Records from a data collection

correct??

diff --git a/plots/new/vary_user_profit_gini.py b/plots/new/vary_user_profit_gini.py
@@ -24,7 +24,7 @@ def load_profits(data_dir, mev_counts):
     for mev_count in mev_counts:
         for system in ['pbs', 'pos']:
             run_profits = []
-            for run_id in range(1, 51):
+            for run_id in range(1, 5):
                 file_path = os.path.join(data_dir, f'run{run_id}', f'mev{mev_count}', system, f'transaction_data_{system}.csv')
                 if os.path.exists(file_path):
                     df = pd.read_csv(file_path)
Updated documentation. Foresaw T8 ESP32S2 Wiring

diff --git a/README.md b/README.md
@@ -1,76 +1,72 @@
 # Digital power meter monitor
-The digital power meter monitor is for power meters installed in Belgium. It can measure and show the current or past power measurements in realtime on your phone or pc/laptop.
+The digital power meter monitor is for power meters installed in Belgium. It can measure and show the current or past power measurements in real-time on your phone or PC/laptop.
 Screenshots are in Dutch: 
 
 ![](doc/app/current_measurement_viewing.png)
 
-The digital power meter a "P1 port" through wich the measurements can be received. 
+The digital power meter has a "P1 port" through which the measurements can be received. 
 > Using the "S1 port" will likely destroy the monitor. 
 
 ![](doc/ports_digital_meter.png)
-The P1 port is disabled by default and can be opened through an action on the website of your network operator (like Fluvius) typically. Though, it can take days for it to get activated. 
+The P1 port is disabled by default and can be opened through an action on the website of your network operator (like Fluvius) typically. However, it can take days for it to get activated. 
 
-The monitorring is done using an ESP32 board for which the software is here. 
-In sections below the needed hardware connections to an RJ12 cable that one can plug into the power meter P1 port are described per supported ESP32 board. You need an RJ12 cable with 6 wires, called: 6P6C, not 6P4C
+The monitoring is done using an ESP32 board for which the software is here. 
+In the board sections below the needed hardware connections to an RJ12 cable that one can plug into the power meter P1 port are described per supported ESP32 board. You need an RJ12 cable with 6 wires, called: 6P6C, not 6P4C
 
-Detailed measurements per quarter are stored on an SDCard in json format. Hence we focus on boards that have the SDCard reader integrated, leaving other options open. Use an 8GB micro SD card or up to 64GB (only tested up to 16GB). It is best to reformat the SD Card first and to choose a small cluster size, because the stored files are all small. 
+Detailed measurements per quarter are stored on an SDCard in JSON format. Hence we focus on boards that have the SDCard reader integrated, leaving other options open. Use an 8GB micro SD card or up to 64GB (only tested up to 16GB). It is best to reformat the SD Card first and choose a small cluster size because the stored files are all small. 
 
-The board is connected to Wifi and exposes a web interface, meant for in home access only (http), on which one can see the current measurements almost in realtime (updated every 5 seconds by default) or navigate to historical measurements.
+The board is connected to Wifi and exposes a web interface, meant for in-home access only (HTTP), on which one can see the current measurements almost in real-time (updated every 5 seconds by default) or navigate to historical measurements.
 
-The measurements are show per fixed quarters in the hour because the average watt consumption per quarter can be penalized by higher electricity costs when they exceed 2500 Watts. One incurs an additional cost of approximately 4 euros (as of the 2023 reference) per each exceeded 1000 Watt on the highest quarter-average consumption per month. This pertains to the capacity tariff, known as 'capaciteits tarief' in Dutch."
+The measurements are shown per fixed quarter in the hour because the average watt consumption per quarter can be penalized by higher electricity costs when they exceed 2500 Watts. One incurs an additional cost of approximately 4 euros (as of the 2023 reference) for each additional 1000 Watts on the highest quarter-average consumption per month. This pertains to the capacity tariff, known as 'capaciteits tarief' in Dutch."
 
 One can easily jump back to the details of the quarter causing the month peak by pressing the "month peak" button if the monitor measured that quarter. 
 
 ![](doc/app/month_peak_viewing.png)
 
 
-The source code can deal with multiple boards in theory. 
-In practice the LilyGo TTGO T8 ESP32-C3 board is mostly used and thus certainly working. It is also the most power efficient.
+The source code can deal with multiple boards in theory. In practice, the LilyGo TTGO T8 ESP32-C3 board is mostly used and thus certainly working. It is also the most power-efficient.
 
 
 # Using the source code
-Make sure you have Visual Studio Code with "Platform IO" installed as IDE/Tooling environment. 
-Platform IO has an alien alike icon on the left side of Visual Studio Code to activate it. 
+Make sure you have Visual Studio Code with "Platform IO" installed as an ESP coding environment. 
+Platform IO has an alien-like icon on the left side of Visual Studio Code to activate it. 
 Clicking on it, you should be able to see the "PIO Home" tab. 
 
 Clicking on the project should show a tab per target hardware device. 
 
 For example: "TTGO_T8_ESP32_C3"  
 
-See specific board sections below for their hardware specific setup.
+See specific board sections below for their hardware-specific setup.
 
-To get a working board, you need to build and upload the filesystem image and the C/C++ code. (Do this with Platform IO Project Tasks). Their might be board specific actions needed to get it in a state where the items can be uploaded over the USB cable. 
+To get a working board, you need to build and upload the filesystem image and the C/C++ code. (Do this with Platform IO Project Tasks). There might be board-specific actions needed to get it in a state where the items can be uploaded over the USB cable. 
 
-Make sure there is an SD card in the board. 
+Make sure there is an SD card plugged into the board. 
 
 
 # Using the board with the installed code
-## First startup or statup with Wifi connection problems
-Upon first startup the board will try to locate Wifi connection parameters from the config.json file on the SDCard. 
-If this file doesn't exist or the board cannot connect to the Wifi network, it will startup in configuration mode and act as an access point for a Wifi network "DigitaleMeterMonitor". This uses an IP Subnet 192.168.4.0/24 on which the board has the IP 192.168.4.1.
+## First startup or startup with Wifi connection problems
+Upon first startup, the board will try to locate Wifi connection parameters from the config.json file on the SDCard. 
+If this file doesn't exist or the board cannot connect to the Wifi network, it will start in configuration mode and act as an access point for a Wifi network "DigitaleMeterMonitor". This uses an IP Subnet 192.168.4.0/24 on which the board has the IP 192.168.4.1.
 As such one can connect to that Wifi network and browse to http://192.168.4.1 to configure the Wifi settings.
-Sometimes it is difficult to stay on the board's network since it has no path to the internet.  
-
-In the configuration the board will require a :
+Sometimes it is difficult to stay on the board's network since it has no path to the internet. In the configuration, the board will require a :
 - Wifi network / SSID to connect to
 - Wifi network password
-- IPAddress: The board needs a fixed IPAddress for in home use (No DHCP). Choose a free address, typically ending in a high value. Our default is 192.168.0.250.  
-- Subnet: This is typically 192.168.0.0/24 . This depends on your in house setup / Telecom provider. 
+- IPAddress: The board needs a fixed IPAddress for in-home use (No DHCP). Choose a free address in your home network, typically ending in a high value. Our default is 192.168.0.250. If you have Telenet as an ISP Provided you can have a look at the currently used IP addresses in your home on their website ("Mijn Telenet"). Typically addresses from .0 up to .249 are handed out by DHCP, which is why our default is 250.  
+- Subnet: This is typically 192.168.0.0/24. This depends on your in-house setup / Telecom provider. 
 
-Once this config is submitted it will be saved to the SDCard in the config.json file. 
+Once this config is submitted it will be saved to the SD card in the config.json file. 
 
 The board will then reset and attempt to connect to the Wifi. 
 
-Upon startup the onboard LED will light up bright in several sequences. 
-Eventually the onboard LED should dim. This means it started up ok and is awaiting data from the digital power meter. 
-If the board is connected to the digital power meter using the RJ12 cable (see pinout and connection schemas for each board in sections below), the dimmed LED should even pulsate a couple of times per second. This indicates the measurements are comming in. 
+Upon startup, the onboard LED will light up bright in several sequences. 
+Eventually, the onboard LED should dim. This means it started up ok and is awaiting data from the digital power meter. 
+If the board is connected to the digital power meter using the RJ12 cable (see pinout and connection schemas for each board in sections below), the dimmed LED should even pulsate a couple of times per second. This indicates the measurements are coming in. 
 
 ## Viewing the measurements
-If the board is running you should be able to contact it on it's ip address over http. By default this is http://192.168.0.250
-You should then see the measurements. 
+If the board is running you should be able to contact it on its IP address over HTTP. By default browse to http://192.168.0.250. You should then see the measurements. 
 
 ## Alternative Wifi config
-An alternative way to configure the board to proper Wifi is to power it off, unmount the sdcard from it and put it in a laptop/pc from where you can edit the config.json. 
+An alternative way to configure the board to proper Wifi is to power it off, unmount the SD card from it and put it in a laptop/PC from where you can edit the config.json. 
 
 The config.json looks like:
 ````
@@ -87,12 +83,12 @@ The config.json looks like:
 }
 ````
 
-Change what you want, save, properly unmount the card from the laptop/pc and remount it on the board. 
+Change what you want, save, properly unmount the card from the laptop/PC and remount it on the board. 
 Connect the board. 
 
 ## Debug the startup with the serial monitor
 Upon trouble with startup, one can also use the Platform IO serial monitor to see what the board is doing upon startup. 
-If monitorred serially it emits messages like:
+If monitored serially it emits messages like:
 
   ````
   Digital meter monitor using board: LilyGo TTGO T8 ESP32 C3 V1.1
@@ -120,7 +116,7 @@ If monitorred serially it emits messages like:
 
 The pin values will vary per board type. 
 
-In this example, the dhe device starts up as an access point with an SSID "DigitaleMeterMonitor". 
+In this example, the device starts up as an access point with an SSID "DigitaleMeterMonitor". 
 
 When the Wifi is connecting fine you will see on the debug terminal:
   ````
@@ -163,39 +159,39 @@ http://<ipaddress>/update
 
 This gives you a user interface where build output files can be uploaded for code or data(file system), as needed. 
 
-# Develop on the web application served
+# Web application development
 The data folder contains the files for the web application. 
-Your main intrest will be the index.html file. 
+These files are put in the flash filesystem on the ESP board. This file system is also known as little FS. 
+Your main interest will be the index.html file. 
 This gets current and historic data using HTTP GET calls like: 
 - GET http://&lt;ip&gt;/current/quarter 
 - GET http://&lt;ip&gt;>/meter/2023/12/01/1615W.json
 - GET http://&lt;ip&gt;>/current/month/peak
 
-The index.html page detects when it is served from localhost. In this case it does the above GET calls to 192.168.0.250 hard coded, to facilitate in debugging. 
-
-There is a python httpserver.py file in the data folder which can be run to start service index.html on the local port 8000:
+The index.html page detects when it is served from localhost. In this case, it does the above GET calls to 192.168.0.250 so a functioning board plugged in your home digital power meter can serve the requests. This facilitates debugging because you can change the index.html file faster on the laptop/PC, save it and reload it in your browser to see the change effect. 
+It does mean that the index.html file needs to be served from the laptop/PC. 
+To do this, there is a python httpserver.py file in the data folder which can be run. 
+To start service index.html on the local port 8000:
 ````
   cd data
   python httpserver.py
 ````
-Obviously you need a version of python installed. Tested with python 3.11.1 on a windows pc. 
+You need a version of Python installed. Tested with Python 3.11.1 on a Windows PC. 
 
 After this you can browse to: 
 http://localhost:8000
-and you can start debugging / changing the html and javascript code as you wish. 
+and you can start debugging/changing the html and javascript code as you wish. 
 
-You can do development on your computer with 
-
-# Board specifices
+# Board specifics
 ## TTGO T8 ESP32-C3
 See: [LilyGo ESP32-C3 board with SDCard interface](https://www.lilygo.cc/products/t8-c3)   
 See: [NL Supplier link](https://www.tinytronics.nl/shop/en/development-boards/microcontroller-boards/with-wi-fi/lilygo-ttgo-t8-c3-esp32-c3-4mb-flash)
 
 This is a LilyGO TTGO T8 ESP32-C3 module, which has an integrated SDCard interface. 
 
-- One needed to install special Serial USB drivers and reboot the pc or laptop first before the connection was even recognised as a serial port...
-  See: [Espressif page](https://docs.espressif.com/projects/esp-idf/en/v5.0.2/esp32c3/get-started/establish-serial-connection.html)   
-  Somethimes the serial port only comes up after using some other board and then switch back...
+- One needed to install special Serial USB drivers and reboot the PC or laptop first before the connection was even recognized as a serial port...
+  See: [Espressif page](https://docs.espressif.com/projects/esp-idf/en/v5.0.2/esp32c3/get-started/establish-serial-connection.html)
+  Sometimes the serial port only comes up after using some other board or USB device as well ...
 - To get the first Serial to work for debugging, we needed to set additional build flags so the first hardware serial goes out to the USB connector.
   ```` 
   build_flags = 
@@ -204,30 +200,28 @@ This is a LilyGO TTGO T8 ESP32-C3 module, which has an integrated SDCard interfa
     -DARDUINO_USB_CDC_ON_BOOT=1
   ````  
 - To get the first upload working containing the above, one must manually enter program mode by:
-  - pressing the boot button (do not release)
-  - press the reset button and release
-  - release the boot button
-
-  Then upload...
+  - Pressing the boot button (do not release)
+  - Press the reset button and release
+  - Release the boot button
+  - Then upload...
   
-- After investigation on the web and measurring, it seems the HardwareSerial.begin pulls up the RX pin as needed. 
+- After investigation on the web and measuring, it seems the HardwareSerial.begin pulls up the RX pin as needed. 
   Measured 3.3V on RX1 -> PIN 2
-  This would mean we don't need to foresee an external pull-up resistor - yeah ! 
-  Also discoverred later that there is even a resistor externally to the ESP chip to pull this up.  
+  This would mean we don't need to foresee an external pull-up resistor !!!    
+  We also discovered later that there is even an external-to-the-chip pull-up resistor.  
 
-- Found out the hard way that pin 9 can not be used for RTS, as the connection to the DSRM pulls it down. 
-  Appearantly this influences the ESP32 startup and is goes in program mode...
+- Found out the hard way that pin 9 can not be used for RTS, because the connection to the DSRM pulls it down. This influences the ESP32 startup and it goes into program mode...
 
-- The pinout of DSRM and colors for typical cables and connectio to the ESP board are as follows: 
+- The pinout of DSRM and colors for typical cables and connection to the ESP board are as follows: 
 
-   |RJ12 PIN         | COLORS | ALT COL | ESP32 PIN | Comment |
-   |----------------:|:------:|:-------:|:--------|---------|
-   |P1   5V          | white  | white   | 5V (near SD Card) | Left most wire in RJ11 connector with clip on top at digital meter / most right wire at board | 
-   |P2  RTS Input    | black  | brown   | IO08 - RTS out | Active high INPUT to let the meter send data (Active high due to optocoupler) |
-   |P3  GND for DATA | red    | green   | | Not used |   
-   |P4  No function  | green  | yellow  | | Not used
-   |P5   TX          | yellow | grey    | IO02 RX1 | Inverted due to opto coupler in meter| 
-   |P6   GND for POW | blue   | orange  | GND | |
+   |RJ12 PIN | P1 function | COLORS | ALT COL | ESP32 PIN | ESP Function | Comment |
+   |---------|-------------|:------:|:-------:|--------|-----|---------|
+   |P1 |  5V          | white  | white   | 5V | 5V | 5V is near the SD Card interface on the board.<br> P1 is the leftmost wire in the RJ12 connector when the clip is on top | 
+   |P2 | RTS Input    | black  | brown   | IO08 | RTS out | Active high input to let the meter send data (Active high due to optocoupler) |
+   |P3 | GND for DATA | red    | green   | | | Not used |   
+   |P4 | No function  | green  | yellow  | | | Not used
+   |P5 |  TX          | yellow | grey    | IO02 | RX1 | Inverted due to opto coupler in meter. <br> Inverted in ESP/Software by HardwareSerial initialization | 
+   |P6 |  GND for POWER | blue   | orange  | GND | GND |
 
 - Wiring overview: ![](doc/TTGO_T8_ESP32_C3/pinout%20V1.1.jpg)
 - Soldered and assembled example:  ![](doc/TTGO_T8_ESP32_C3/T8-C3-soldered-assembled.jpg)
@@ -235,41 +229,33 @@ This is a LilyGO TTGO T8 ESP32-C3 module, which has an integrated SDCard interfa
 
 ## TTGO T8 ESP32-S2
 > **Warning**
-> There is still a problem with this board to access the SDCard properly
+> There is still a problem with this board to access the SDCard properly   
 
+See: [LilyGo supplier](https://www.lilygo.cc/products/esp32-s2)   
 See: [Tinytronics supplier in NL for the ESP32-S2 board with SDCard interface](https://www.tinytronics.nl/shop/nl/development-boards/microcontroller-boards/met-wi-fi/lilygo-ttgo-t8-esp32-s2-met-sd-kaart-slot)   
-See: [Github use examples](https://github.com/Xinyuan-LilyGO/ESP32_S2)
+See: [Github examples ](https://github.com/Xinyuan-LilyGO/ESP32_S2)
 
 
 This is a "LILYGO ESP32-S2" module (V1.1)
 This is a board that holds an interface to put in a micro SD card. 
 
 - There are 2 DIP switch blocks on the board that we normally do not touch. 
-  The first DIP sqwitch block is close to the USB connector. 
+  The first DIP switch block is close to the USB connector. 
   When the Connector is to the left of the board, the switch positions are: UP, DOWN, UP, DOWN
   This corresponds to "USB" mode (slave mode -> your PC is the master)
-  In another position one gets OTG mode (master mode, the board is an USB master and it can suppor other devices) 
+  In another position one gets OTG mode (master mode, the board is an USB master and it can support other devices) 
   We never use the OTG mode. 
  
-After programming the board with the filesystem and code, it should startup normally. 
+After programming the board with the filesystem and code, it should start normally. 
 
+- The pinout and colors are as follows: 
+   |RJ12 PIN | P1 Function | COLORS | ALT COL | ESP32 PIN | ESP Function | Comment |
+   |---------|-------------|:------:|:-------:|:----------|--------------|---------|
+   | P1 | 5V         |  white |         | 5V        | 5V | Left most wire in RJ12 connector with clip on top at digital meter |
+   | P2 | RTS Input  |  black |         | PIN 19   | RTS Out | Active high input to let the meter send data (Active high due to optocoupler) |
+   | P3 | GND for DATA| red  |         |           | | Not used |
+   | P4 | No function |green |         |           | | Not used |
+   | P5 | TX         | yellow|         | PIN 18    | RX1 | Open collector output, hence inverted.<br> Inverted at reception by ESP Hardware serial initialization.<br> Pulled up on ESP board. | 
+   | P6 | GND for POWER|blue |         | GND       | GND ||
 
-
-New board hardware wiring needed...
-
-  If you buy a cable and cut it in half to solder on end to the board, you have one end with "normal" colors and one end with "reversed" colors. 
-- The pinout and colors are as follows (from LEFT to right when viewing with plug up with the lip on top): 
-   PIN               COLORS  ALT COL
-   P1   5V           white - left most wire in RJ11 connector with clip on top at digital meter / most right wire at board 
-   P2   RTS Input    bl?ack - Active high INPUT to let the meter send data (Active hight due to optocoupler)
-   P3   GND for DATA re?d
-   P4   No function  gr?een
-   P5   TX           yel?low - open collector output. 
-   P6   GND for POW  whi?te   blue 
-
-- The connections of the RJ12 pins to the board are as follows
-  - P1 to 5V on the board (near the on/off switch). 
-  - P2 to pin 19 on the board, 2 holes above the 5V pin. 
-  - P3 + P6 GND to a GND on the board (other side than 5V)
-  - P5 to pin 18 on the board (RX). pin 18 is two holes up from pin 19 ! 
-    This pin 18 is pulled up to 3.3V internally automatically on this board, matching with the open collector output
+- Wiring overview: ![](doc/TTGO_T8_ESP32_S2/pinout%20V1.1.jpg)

WORK TO BE COMPLETED -
Looking at the data above, return every line from the one with "SD card from" down to the one with "-Change what you", exactly and inclusively.

SOLUTION FOR THIS EXERCISE -
+An alternative way to configure the board to proper Wifi is to power it off, unmount the SD card from it and put it in a laptop/PC from where you can edit the config.json. 
 
 The config.json looks like:
 ````
@@ -87,12 +83,12 @@ The config.json looks like:
 }
 ````
 
-Change what you want, save, properly unmount the card from the laptop/pc and remount it on the board. 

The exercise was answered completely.